I love potato salad. Not a great thing for someone who is still losing weight, but I made some last night. It was OK. Not great, but OK. We didn’t have all the ingredients to make a great potato salad.
We like a “baked potato salad.” No, the potatoes aren’t baked, but it has all the stuff in it that you’d find on a “loaded” baked potato (or jacket potato, for all of our loyal UK readers). A baked potato salad usually uses the round, red potatoes. (If you get the baby ones, just slice them, but if they are the slightly larger red potatoes, half each potato and then slice, and whatever you do, don’t peel them!) Red potatoes are waxy and make a better potato salad than mealy potatoes (such as russet potatoes). If you don’t know if your potatoes are waxy or mealy, put them in a bowl of salt water. If they sink, they’re mealy and not good for potato salad. If they float, you’re good to go.

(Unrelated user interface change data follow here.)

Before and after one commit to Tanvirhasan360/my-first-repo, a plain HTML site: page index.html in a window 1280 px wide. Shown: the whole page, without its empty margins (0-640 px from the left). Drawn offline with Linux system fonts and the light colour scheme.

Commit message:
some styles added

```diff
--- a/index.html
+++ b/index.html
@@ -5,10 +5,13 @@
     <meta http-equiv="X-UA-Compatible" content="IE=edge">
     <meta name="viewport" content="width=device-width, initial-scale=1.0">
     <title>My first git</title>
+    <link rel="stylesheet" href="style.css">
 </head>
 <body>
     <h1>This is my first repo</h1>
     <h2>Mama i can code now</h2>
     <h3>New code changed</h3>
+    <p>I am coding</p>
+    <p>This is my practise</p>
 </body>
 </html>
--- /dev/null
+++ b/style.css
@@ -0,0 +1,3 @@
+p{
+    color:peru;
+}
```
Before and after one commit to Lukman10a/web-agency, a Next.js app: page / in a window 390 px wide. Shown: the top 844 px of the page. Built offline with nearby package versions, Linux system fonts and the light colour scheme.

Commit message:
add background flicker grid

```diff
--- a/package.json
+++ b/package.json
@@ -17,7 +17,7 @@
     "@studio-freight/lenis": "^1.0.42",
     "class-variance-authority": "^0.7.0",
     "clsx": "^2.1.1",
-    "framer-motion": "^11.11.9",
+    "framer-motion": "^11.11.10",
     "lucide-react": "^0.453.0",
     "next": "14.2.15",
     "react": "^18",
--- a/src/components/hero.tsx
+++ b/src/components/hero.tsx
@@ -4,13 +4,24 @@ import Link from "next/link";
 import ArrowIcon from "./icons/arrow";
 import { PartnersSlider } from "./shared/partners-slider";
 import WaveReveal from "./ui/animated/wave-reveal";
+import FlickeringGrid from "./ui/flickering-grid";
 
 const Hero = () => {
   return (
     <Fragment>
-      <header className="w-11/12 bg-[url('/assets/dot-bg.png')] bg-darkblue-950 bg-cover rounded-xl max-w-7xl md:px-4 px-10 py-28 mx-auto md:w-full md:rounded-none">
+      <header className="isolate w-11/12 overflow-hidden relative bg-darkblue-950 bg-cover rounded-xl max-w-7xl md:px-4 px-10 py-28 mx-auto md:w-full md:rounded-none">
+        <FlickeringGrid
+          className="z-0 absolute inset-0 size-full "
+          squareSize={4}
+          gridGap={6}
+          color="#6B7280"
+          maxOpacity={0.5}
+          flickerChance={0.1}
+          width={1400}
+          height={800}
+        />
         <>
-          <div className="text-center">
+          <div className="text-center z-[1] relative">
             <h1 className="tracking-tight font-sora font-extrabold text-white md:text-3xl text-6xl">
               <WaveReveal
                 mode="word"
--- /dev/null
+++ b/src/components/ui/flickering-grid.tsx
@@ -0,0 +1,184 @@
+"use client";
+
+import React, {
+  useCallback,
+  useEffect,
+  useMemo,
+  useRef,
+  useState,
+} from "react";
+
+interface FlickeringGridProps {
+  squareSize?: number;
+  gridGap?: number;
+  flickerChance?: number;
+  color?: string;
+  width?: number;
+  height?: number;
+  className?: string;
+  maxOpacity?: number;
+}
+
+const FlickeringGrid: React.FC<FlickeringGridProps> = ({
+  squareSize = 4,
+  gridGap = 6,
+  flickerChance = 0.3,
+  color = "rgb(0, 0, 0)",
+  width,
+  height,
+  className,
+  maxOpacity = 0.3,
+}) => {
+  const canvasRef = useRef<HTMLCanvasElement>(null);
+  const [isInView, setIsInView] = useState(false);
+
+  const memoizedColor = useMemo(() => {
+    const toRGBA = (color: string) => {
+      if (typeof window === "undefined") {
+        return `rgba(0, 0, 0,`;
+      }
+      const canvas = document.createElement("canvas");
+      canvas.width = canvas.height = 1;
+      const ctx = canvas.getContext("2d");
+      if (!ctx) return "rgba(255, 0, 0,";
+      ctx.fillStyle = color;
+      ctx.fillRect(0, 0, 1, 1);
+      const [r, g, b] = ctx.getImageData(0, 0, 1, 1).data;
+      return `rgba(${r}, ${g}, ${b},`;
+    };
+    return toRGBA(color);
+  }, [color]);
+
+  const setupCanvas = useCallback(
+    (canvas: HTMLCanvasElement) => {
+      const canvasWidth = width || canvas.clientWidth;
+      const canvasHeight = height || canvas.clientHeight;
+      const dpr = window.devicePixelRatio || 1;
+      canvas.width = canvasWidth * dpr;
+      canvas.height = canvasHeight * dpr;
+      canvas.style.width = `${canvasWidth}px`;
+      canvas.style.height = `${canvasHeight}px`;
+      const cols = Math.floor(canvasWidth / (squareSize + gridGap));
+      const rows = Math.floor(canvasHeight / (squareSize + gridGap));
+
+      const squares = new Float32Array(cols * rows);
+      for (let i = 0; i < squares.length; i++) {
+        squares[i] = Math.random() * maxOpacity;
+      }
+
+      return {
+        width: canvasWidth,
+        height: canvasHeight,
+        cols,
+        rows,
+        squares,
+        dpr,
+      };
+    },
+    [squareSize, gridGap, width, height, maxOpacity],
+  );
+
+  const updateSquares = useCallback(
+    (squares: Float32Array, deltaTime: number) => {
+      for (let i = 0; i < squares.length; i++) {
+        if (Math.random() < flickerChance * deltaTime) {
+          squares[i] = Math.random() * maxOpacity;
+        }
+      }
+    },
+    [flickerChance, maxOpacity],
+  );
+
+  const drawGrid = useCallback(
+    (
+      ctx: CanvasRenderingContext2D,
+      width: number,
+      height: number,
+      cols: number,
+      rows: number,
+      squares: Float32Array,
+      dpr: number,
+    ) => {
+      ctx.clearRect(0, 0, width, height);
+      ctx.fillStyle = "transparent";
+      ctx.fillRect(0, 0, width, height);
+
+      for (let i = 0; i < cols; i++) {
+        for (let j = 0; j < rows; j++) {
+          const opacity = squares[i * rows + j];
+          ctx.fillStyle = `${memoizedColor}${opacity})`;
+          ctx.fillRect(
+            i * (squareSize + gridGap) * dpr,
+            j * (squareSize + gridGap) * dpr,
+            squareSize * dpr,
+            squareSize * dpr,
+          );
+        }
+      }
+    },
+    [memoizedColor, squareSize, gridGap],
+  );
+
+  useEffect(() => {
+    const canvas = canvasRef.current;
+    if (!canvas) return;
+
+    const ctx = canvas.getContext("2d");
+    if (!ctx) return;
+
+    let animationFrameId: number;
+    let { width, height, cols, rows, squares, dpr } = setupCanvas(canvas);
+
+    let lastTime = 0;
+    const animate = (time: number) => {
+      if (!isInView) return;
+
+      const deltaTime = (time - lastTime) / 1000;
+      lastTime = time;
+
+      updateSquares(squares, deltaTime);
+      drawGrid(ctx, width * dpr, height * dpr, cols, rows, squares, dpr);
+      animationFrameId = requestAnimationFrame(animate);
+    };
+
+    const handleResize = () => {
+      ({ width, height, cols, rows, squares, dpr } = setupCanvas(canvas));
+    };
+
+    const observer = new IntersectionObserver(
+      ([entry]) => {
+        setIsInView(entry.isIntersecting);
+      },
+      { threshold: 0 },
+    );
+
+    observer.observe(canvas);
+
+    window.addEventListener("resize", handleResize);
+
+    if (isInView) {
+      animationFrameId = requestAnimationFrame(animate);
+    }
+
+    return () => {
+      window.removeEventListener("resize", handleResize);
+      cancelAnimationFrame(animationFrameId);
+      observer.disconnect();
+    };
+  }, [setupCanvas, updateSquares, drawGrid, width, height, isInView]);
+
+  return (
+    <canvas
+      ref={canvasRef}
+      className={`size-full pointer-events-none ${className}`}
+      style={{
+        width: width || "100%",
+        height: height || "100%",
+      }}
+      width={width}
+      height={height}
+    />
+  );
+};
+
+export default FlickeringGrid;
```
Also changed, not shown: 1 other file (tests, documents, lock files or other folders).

So, after you boil the potatoes, for a baked potato salad you’d add crumbled bacon, mayo, sour cream, chives, salt and pepper, shredded cheddar cheese, and dill weed. Well, we had no chives or bacon, and I didn’t want to use up the cheddar cheese if this wasn’t going to be a “proper” baked potato salad. I cooked two patties of “bulk” sausage (country sausage) and crumbled it to substitute for the bacon. And in the absence of chives, I rehydrated some dehydrated onion and threw those in (some people use fineley chopped scallions instead of chives), and we did have the dill weed and, of course, salt and pepper. I threw in a few hard-cooked eggs for the heck of it, although we usually wouldn’t put that in a baked potato salad (if you put chopped hard-cooked eggs on your baked potatoes as a course of habit, then go for it).
There’s a joke in my family that it’s impossible to make just a little potato salad. Every time my mom made some, we had potato salad for weeks. (This theme was the subject of a Happy Days episode once, as I recall. Mrs. Cunningham had made potato salad for Mr. C.’s company picnic, and there was so much of it, she had it stored all over the house, even in the bathtub.) I think I’ve worked it out. Use the round red potatoes–the slightly larger ones, not the new potatoes–and figure one potato per person. This came out just about right. I cooked eight potatoes for the eight of us, and we had only a tiny bit left over.
And that’s a good thing: if there was a big bowl of potato salad left in the house, I’d gain back every one of the 42 pounds I’ve lost over the past several months. And we wouldn’t want that to happen.